It’s a pity then that genuine concerns over cash conversion will not go away. Autonomy converted 87 per cent of sales to cash in the first quarter, far less than the 100 per cent or more that analysts had been expecting. The average number of days it took Autonomy to collect revenues after booking a sale was up from 88 days in the first and last quarter of 2009 to 93 days. This was largely due to an outstanding debtor and a big payment that was booked just after the reporting period ended.
Management offered an upbeat outlook, especially for the second half when ongoing discussions become contract wins. Until then, all eyes are on the acquisition that Autonomy is about to make after building a £500m war chest in a convertible bond issue. The firm is tight-lipped on its intentions, although City A.M. understands it has its eye on a US firm that will enable it to apply its meaning-based technology to advertising and marketing.
Until Autonomy catches its prey, a move that will be highly earnings accretive if past form is anything to go by, cautious investors will be content with holding the stock.
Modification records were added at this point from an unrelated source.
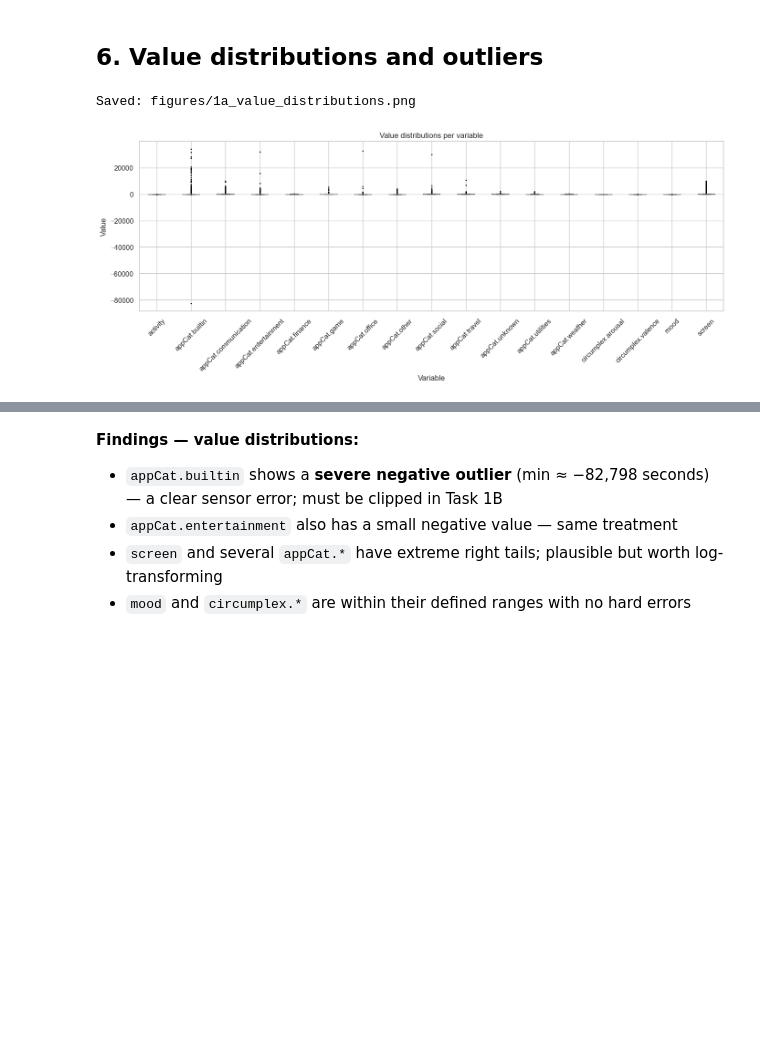
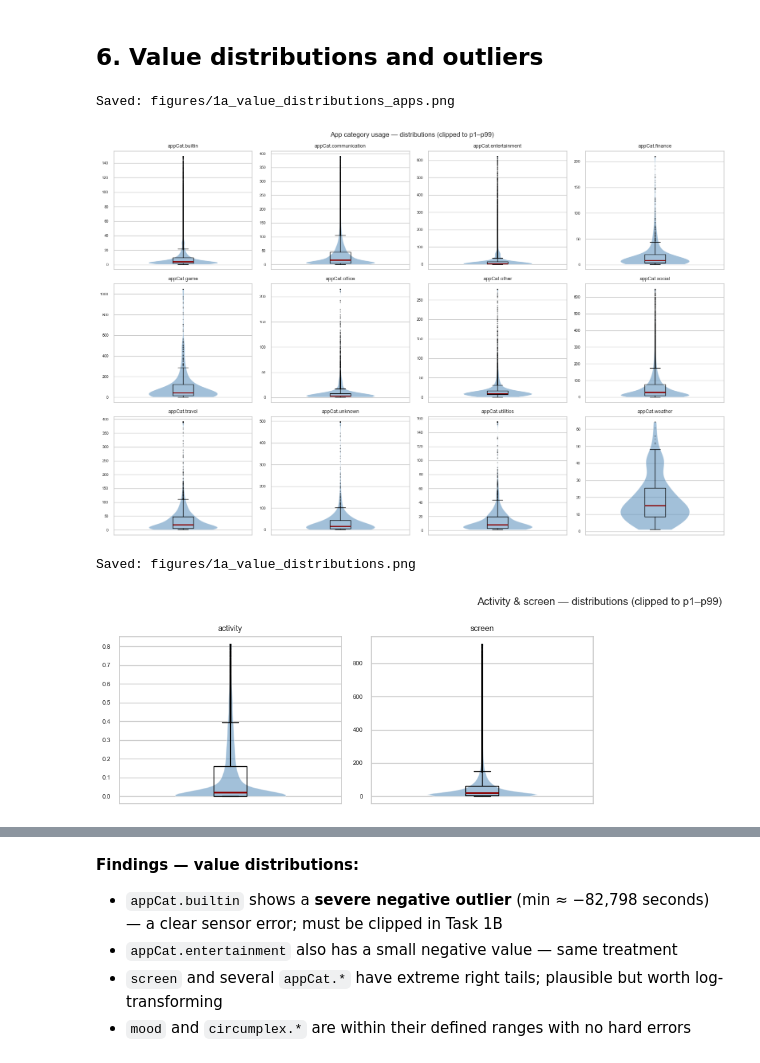
Before and after one commit to MatteoPostiferi999/DataMiningAssignment1, a Jupyter notebook: notebooks/1a_eda.ipynb, the cells around one changed output, grey strips where cells are left out. Cells and saved outputs as stored; diff of their text form; code cells hidden in the pictures; blank space fills up the shorter version.

```diff
--- a/notebooks/1a_eda.ipynb
+++ b/notebooks/1a_eda.ipynb
@@ -511,19 +531,55 @@ Saved: figures/1a_mood_timeseries.png
 # %% [markdown]
 ## 6. Value distributions and outliers
-# %%
-# --- Plot 5: Boxplots of value distributions per variable (excluding call/sms) ---
-exclude = ['call', 'sms']
-plot_df = df[~df['variable'].isin(exclude)]
-
-fig, ax = plt.subplots(figsize=(14, 6))
-plot_df.boxplot(column='value', by='variable', ax=ax, rot=45, flierprops=dict(marker='.', markersize=2))
-ax.set_title('Value distributions per variable')
-ax.set_xlabel('Variable')
-ax.set_ylabel('Value')
-plt.suptitle('')
-plt.tight_layout()
-save_figure('1a_value_distributions.png')
-plt.show()
-# %% [output]
-Saved: figures/1a_value_distributions.png
-[figure, removed]
+# %%
+# --- Plot 5: Value distributions — violin + boxplot overlay, split by variable group ---
+exclude = ['call', 'sms', 'mood', 'circumplex.arousal', 'circumplex.valence']
+plot_df = df[~df['variable'].isin(exclude)]
+
+app_vars   = sorted([v for v in plot_df['variable'].unique() if v.startswith('appCat')])
+other_vars = sorted([v for v in plot_df['variable'].unique() if not v.startswith('appCat')])
+
+def plot_group(variables, title, filename):
+    n_cols = 4
+    n_rows = -(-len(variables) // n_cols)
+    fig, axes = plt.subplots(n_rows, n_cols, figsize=(16, n_rows * 3.5))
+    axes = axes.flatten()
+
+    for ax, var in zip(axes, variables):
+        var_data = plot_df[plot_df['variable'] == var]['value'].dropna()
+
+        p01, p99 = var_data.quantile(0.01), var_data.quantile(0.99)
+        clipped = var_data.clip(p01, p99)
+
+        # Violin plot
+        parts = ax.violinplot(clipped, positions=[1], showmedians=False, showextrema=False)
+        for pc in parts['bodies']:
+            pc.set_facecolor('steelblue')
+            pc.set_alpha(0.5)
+
+        # Boxplot overlay
+        ax.boxplot(clipped, positions=[1], widths=0.15,
+                   flierprops=dict(marker='.', markersize=2, alpha=0.3),
+                   boxprops=dict(color='black'),
+                   medianprops=dict(color='darkred', linewidth=2),
+                   whiskerprops=dict(color='black'),
+                   capprops=dict(color='black'))
+
+        ax.set_title(var, fontsize=9)
+        ax.set_xticks([])
+        ax.tick_params(axis='y', labelsize=7)
+
+    for ax in axes[len(variables):]:
+        ax.set_visible(False)
+
+    fig.suptitle(title, fontsize=12)
+    plt.tight_layout()
+    save_figure(filename)
+    plt.show()
+
+plot_group(app_vars,   'App category usage — distributions (clipped to p1–p99)', '1a_value_distributions_apps.png')
+plot_group(other_vars, 'Activity & screen — distributions (clipped to p1–p99)',  '1a_value_distributions.png')
+# %% [output]
+Saved: figures/1a_value_distributions_apps.png
+[figure, added]
+Saved: figures/1a_value_distributions.png
+[figure, added]
```
Also changed, not shown: parts of 25 cells of this notebook.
Meanwhile, Autonomy needs to show it can push cash conversion up, both in the second quarter and beyond.